After being admitted by the hospital, patients receive a tablet, on which Megu is installed, as well as a username and password to access their individual patient file. Megu guides patients during their whole stay at the hospital. The file is automatically updated each time an attendant changes or adds information. Also, Megu provides a map of the hospital preventing patients from getting lost. Megu can be used to retrieve a large amount of medical information to better understand thediagnosis. Before leaving the hospital, patients have to return the tablet and get a leaflet in return containing detailed information about the further treatment.

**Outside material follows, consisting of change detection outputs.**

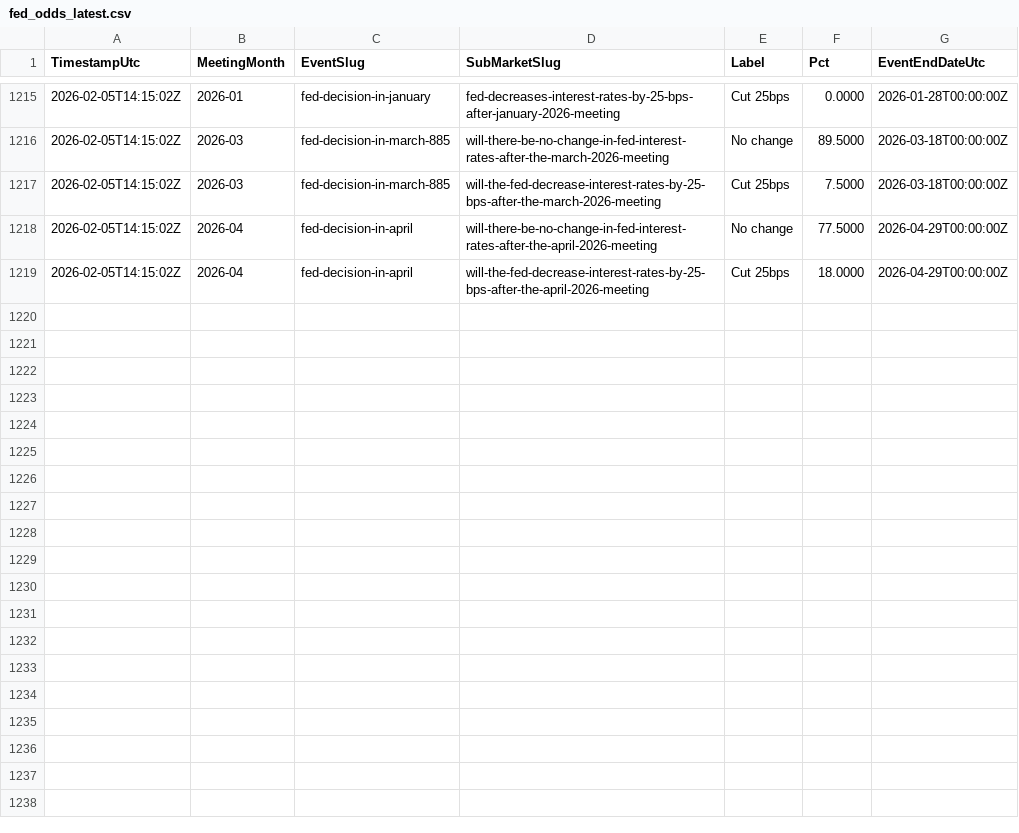
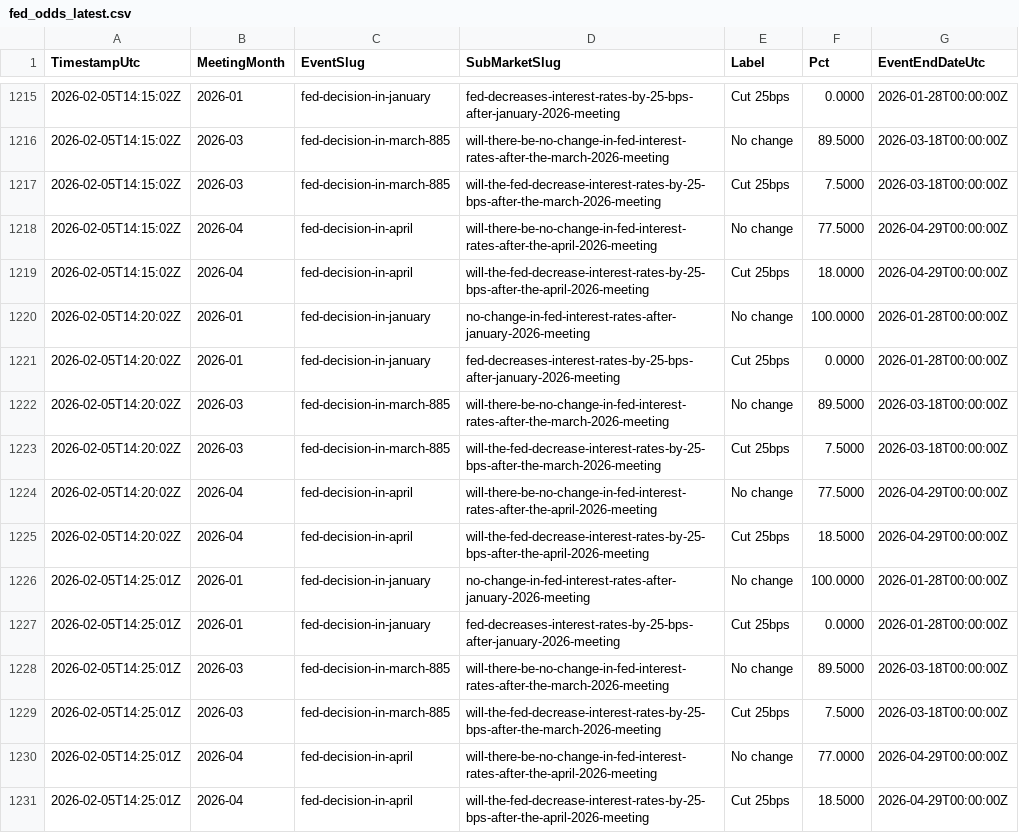
Before and after one commit to QaSH-data/econ-data, a CSV file: data/polymarket/fed_odds_latest.csv, drawn as a sheet; only a part is shown, gaps mark what is left out.

Commit message:
auto: update data 2026-02-05T06:30:01

```diff
--- a/data/polymarket/fed_odds_latest.csv
+++ b/data/polymarket/fed_odds_latest.csv
@@ -1219 +1219,13 @@ TimestampUtc,MeetingMonth,EventSlug,SubMarketSlug,Label,Pct,EventEndDateUtc
 2026-02-05T14:15:02Z,2026-04,fed-decision-in-april,will-the-fed-decrease-interest-rates-by-25-bps-after-the-april-2026-meeting,Cut 25bps,18.0000,2026-04-29T00:00:00Z
+2026-02-05T14:20:02Z,2026-01,fed-decision-in-january,no-change-in-fed-interest-rates-after-january-2026-meeting,No change,100.0000,2026-01-28T00:00:00Z
+2026-02-05T14:20:02Z,2026-01,fed-decision-in-january,fed-decreases-interest-rates-by-25-bps-after-january-2026-meeting,Cut 25bps,0.0000,2026-01-28T00:00:00Z
+2026-02-05T14:20:02Z,2026-03,fed-decision-in-march-885,will-there-be-no-change-in-fed-interest-rates-after-the-march-2026-meeting,No change,89.5000,2026-03-18T00:00:00Z
+2026-02-05T14:20:02Z,2026-03,fed-decision-in-march-885,will-the-fed-decrease-interest-rates-by-25-bps-after-the-march-2026-meeting,Cut 25bps,7.5000,2026-03-18T00:00:00Z
+2026-02-05T14:20:02Z,2026-04,fed-decision-in-april,will-there-be-no-change-in-fed-interest-rates-after-the-april-2026-meeting,No change,77.5000,2026-04-29T00:00:00Z
+2026-02-05T14:20:02Z,2026-04,fed-decision-in-april,will-the-fed-decrease-interest-rates-by-25-bps-after-the-april-2026-meeting,Cut 25bps,18.5000,2026-04-29T00:00:00Z
+2026-02-05T14:25:01Z,2026-01,fed-decision-in-january,no-change-in-fed-interest-rates-after-january-2026-meeting,No change,100.0000,2026-01-28T00:00:00Z
+2026-02-05T14:25:01Z,2026-01,fed-decision-in-january,fed-decreases-interest-rates-by-25-bps-after-january-2026-meeting,Cut 25bps,0.0000,2026-01-28T00:00:00Z
+2026-02-05T14:25:01Z,2026-03,fed-decision-in-march-885,will-there-be-no-change-in-fed-interest-rates-after-the-march-2026-meeting,No change,89.5000,2026-03-18T00:00:00Z
+2026-02-05T14:25:01Z,2026-03,fed-decision-in-march-885,will-the-fed-decrease-interest-rates-by-25-bps-after-the-march-2026-meeting,Cut 25bps,7.5000,2026-03-18T00:00:00Z
+2026-02-05T14:25:01Z,2026-04,fed-decision-in-april,will-there-be-no-change-in-fed-interest-rates-after-the-april-2026-meeting,No change,77.0000,2026-04-29T00:00:00Z
+2026-02-05T14:25:01Z,2026-04,fed-decision-in-april,will-the-fed-decrease-interest-rates-by-25-bps-after-the-april-2026-meeting,Cut 25bps,18.5000,2026-04-29T00:00:00Z
```
Also changed, not shown: data/news/rss/rss_last_24h.csv, 1 other file.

But the experience does not end here. Megu will offer a backchannel to access one’s data via Internet using the same username and password.  Of course, Megu will be available in several languages. Additionally, patients will be able to control lights, blinds and other devices in the patient’s room using Megu. In order to motivate patients to strictly follow the instructions regarding their therapy, Megu provides a treatment history.

Megu: Med Guide

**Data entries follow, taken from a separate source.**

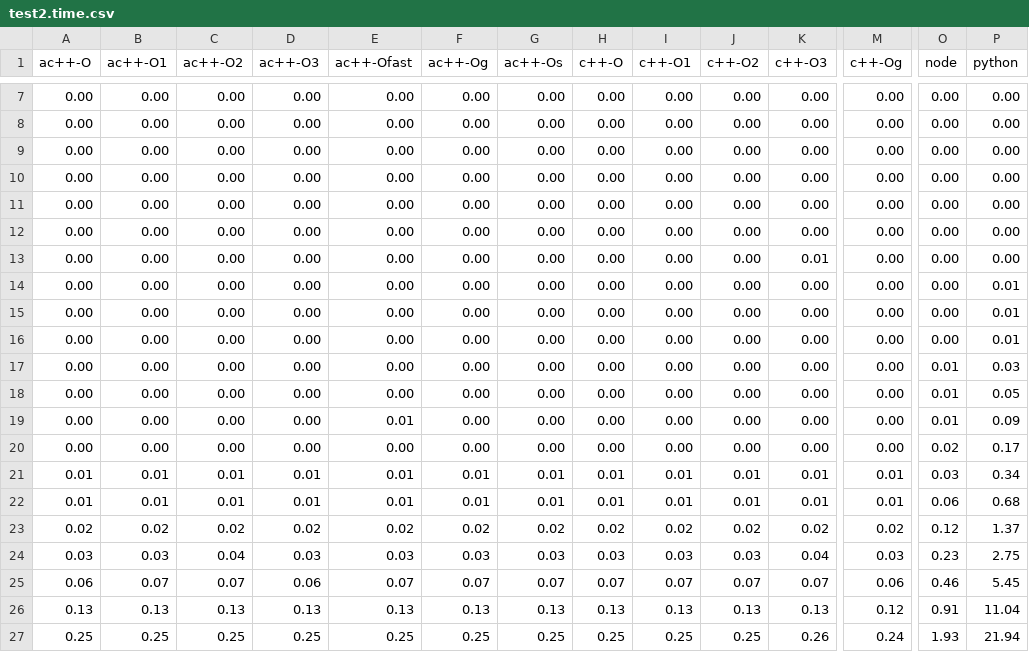
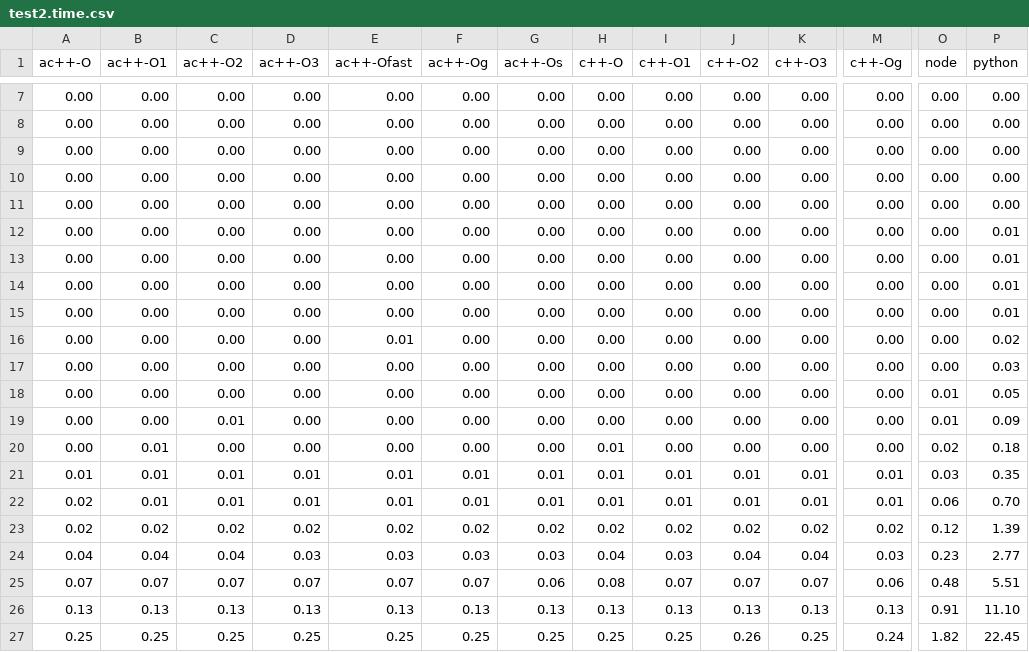
Before and after one commit to cpp-for-everything/WebFrame, a CSV file: reports/benchmark/test2.time.csv, drawn as a sheet; only a part is shown, gaps mark what is left out; removed rows and columns are numbered as before the commit, all else as after; rows hold the shown columns only; the diff covers the shown part only; the diff names each change by its address in the sheet, - before the commit and + after, or states it on an @@ line.

```diff
--- a/reports/benchmark/test2.time.csv
+++ b/reports/benchmark/test2.time.csv
-row 10: 0.00 | 0.00 | 0.00 | 0.00 | 0.00 | 0.00 | 0.00 | 0.00 | 0.00 | 0.00 | 0.00 | 0.00 | 0.00 | 0.00
-row 13: 0.00 | 0.00 | 0.00 | 0.00 | 0.00 | 0.00 | 0.00 | 0.00 | 0.00 | 0.00 | 0.01 | 0.00 | 0.00 | 0.00
+row 15: 0.00 | 0.00 | 0.00 | 0.00 | 0.00 | 0.00 | 0.00 | 0.00 | 0.00 | 0.00 | 0.00 | 0.00 | 0.00 | 0.01
+row 16: 0.00 | 0.00 | 0.00 | 0.00 | 0.01 | 0.00 | 0.00 | 0.00 | 0.00 | 0.00 | 0.00 | 0.00 | 0.00 | 0.02
-O17 (node): 0.01
+O17 (node): 0.00
-C19 (ac++-O2): 0.00
+C19 (ac++-O2): 0.01
-E19 (ac++-Ofast): 0.01
+E19 (ac++-Ofast): 0.00
-B20 (ac++-O1): 0.00
+B20 (ac++-O1): 0.01
-H20 (c++-O): 0.00
+H20 (c++-O): 0.01
-P20 (python): 0.17
+P20 (python): 0.18
-P21 (python): 0.34
+P21 (python): 0.35
-A22 (ac++-O): 0.01
+A22 (ac++-O): 0.02
-P22 (python): 0.68
+P22 (python): 0.70
-P23 (python): 1.37
+P23 (python): 1.39
-A24 (ac++-O): 0.03
+A24 (ac++-O): 0.04
-B24 (ac++-O1): 0.03
+B24 (ac++-O1): 0.04
-H24 (c++-O): 0.03
+H24 (c++-O): 0.04
-J24 (c++-O2): 0.03
+J24 (c++-O2): 0.04
-P24 (python): 2.75
+P24 (python): 2.77
-A25 (ac++-O): 0.06
+A25 (ac++-O): 0.07
-D25 (ac++-O3): 0.06
+D25 (ac++-O3): 0.07
-G25 (ac++-Os): 0.07
+G25 (ac++-Os): 0.06
-H25 (c++-O): 0.07
+H25 (c++-O): 0.08
-O25 (node): 0.46
+O25 (node): 0.48
-P25 (python): 5.45
+P25 (python): 5.51
-M26 (c++-Og): 0.12
+M26 (c++-Og): 0.13
-P26 (python): 11.04
+P26 (python): 11.10
-J27 (c++-O2): 0.25
+J27 (c++-O2): 0.26
-K27 (c++-O3): 0.26
+K27 (c++-O3): 0.25
-O27 (node): 1.93
+O27 (node): 1.82
-P27 (python): 21.94
+P27 (python): 22.45
```
Also changed, not shown: 1 added row, 1 removed row and 24 edited cells elsewhere in this file, reports/benchmark/test1.curl.csv, reports/benchmark/test1.time.csv, 9 other files.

Concept, WS1213

LogoMonday and Tuesday we got the chance to try out some powerful tools helping us to analyse and evaluate the results of our preceding user research.  Among others we created an affinity diagram and a swim lane diagram. During the process we realised that most issues in the medical department are caused by financial problems, therefore we focused on the patient’s needs rather than the ones of the medical staff.

On Tuesday we worked out a business model, helping us to evaluate our idea from a different angle.


We developed a concept of features allowing patients to get a better insight into their diagnosis. These features will be accessible via tablet devices provided by the hospital.

For one, patients will be able to access their records. As the diagnosis is being translated into a more comprehensible version, this will help patients to better understand their current condition. For two, the patients can recheck the instructions for their medication and get further information about treatments, pharmaceuticals etc.

User Research: Medical

User Research, WS1213

For the user research in our design project we have decided to analyse the workflow of the medical sector because of its diverse working areas and possibilities for technical improvements. So we did not limit our exploration to a specific field but tried to gain a deeper insight into the general issues physicians and nursing auxiliary have to deal with

We arranged interviews with an anaesthetist, a paediatrist, a heart surgeon, two ambulance technicians and a nurse.

The anaesthetist, the heart surgeon and the nurse could give us detailed information about their daily routines and the life at hospital. From the two ambulance technicians we learned the challenges of health care on the street and could get an impression how exhaustive their work really is. In contrast, the paediatrist is working at a doctor’s surgery, which we were allowed to visit this day.


In summary we realized that all these professions have their distinct challenges but also problems in common that we can use as a foundation for our prototype development.